EU Seeks to Improve Passenger Safety on Ships

Friday, April 05, 2002
The Commission has proposed a new package of measures to reinforce passenger safety on ships. Two proposals aim at preventing accidents such as the Express Samina’s in 2000 by increasing stability requirements for vessels and by reinforcing safety rules to cater for passengers with reduced mobility in general, and high-speed ships in particular. The Commission also presents its view on how passenger protection should be strengthened through stricter liability rules when accidents do occur. These new proposals already announced in the Commission’s new White Paper on Transport, complement a series of rules adopted in the late 1990’s following the Esotonia accident. The new safety package for passenger ships proposed by the Commission consists of three parts: Increased ship stability requirements, which aims to improve the capacity of a passenger ship to stay afloat after a serious incident, the commission proposes harmonized stability requirements for all RoRo passenger vessels operating on international voyages to or from European Union ports. Strengthened and simplified safety rules for passenger ships. The Commission proposes to amend the existing Directive on safety rules for passenger ships to include new safety requirements for high-speed ships and for passengers with reduced mobility. Better protection of passengers in case of accident. In a communication adopted, the Commission presents its views on how the liability of damage caused to passengers will be improved. The Commission calls for compulsory insurance for carriers and strict liability.

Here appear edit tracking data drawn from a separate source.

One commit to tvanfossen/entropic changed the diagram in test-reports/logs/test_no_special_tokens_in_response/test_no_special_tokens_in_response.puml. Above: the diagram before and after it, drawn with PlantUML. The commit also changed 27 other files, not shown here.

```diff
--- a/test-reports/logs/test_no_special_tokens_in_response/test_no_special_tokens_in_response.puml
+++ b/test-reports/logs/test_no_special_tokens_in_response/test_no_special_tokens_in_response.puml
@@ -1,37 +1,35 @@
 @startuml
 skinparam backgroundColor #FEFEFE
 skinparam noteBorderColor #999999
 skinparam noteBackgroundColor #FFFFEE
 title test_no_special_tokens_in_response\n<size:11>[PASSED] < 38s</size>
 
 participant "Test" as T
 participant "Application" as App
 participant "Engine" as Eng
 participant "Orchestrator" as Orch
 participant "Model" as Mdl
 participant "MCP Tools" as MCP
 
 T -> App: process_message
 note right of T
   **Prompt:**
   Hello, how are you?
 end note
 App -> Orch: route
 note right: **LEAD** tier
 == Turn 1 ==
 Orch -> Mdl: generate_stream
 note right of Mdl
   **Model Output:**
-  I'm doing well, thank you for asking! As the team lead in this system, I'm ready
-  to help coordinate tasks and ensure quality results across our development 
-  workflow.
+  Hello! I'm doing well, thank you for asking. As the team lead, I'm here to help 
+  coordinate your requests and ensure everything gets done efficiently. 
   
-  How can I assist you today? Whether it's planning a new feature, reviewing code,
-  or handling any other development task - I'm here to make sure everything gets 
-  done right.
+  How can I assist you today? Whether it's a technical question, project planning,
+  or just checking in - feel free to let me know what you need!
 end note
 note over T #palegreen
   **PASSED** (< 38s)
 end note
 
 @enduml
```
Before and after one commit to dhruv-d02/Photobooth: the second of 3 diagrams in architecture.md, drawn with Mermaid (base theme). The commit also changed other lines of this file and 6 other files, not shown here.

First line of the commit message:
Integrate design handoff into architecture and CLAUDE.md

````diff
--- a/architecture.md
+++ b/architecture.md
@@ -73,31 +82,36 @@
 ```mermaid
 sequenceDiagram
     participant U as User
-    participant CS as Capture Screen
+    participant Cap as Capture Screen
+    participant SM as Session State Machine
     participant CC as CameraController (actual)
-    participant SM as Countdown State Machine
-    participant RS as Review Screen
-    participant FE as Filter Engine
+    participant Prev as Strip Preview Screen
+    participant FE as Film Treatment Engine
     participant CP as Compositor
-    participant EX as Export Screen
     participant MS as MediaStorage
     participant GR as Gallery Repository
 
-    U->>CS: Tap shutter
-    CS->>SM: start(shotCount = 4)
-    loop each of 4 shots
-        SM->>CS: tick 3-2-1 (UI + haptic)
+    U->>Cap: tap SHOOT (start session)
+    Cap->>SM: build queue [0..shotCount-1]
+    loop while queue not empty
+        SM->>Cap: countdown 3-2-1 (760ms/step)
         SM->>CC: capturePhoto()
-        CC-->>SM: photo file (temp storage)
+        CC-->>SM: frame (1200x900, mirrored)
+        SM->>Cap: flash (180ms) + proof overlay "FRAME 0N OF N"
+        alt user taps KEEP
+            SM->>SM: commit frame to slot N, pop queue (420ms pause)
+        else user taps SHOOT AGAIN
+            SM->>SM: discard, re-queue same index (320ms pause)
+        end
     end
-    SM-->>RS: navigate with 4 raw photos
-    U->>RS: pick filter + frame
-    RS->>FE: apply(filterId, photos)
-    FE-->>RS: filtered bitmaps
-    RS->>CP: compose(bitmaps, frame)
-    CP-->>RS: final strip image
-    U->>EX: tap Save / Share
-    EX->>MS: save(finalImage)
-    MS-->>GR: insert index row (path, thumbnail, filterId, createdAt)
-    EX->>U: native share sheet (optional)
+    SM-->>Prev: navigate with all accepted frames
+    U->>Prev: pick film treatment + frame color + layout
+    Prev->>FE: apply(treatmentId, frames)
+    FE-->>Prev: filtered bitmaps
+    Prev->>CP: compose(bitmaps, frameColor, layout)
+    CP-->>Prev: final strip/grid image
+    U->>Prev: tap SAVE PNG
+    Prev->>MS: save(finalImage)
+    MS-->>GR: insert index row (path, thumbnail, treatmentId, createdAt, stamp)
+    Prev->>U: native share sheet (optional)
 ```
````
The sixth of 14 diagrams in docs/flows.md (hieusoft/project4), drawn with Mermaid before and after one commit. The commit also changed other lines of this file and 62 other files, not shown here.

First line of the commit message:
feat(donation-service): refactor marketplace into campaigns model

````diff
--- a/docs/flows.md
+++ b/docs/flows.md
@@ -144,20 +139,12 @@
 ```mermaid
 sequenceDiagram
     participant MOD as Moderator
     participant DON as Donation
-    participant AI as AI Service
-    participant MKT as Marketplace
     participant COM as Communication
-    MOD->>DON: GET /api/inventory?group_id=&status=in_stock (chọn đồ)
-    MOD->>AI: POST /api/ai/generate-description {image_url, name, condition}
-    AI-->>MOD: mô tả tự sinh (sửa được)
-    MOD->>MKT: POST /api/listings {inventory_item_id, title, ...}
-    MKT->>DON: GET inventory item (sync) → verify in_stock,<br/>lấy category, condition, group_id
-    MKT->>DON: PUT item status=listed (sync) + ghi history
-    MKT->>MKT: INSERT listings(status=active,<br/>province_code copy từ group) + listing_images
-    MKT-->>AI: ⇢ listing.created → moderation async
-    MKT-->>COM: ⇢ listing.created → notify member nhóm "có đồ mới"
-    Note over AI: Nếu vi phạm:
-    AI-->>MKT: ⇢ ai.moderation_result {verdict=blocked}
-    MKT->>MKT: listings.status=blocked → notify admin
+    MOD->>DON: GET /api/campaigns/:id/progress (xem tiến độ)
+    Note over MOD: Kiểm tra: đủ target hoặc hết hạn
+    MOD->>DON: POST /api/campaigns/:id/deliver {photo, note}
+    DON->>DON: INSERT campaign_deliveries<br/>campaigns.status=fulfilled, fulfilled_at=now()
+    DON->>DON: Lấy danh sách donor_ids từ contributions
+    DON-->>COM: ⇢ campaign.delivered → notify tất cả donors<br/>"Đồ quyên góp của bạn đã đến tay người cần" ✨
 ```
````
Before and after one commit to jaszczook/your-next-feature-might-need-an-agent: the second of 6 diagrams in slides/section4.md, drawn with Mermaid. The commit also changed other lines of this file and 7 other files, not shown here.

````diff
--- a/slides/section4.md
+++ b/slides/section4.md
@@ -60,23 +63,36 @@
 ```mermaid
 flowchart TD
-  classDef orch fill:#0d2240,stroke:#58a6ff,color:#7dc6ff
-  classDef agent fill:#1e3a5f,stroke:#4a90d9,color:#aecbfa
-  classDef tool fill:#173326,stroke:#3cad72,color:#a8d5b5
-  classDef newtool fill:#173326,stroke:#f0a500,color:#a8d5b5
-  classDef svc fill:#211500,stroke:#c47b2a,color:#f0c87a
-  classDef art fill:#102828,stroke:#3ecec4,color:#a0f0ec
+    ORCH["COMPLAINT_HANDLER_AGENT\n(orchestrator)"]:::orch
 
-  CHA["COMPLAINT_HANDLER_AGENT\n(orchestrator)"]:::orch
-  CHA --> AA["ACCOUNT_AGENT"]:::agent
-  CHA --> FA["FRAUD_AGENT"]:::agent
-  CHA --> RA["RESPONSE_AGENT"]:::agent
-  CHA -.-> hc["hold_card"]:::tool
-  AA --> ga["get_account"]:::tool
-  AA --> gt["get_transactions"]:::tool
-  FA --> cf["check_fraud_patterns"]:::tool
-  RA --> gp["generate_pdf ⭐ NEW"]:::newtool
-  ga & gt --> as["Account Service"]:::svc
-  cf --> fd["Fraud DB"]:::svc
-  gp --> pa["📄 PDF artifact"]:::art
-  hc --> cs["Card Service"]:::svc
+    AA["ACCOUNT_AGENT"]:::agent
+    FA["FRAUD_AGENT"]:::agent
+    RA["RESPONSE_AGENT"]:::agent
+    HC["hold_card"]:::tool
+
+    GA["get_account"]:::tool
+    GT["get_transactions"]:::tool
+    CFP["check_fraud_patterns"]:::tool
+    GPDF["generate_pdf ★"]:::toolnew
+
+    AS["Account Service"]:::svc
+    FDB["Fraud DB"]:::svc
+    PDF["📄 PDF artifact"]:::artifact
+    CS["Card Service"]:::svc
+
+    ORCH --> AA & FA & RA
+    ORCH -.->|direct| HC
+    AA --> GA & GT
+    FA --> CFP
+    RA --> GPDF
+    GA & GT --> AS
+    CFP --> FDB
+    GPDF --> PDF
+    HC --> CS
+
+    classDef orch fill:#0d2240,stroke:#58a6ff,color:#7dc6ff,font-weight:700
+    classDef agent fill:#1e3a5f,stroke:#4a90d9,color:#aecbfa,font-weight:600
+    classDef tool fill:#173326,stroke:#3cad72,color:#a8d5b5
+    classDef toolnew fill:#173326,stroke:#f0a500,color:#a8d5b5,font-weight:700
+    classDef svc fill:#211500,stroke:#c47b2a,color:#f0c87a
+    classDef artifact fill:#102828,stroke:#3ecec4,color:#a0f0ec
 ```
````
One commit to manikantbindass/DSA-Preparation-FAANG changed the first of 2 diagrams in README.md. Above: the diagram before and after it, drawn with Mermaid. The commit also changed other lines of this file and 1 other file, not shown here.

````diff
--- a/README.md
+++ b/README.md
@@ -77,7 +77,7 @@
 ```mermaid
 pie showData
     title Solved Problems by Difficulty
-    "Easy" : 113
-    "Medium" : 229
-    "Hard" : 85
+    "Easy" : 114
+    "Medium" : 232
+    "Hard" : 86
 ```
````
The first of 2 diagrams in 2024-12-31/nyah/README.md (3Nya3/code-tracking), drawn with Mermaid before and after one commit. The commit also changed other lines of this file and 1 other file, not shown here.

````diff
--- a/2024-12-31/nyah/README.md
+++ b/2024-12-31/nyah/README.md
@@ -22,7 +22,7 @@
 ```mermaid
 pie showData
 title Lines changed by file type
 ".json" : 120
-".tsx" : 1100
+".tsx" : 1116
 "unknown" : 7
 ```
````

Maritime Today


The Maritime Industry's original and most viewed E-News Service

Maritime Reporter May 2016 Digital Edition
FREE Maritime Reporter Subscription
Latest Maritime News    rss feeds

Navigation

Seaway Stakeholders File Suit Against US Coast Guard

Ports and vessel operators challenge what they call “flawed pilotage fees”   A coalition of U.S. Great Lakes ports, vessel operating companies and maritime trade

Industry Event to Explore e-Navigation

e-Navigation and the Gulf Area: Meeting Information Needs Where Blue Water, Brown Water and Port Facilities Intersect   An event examining the role, development

Coast Guard to Remove Some Navigation Aids in Virginia

The U.S. Coast Guard is scheduled to discontinue 166 navigational aids within the Virginia Inside Passage (VIP) due to shoaling and other navigational safety concerns throughout the area.

 
 
Maritime Careers / Shipboard Positions Maritime Security Maritime Standards Navigation Offshore Oil Pipelines Pod Propulsion Port Authority Ship Electronics Shipbuilding / Vessel Construction
rss | archive | history | articles | privacy | contributors | top maritime news | about us | copyright | maritime magazines
maritime security news | shipbuilding news | maritime industry | shipping news | maritime reporting | workboats news | ship design | maritime business

Time taken: 0.0768 sec (13 req/sec)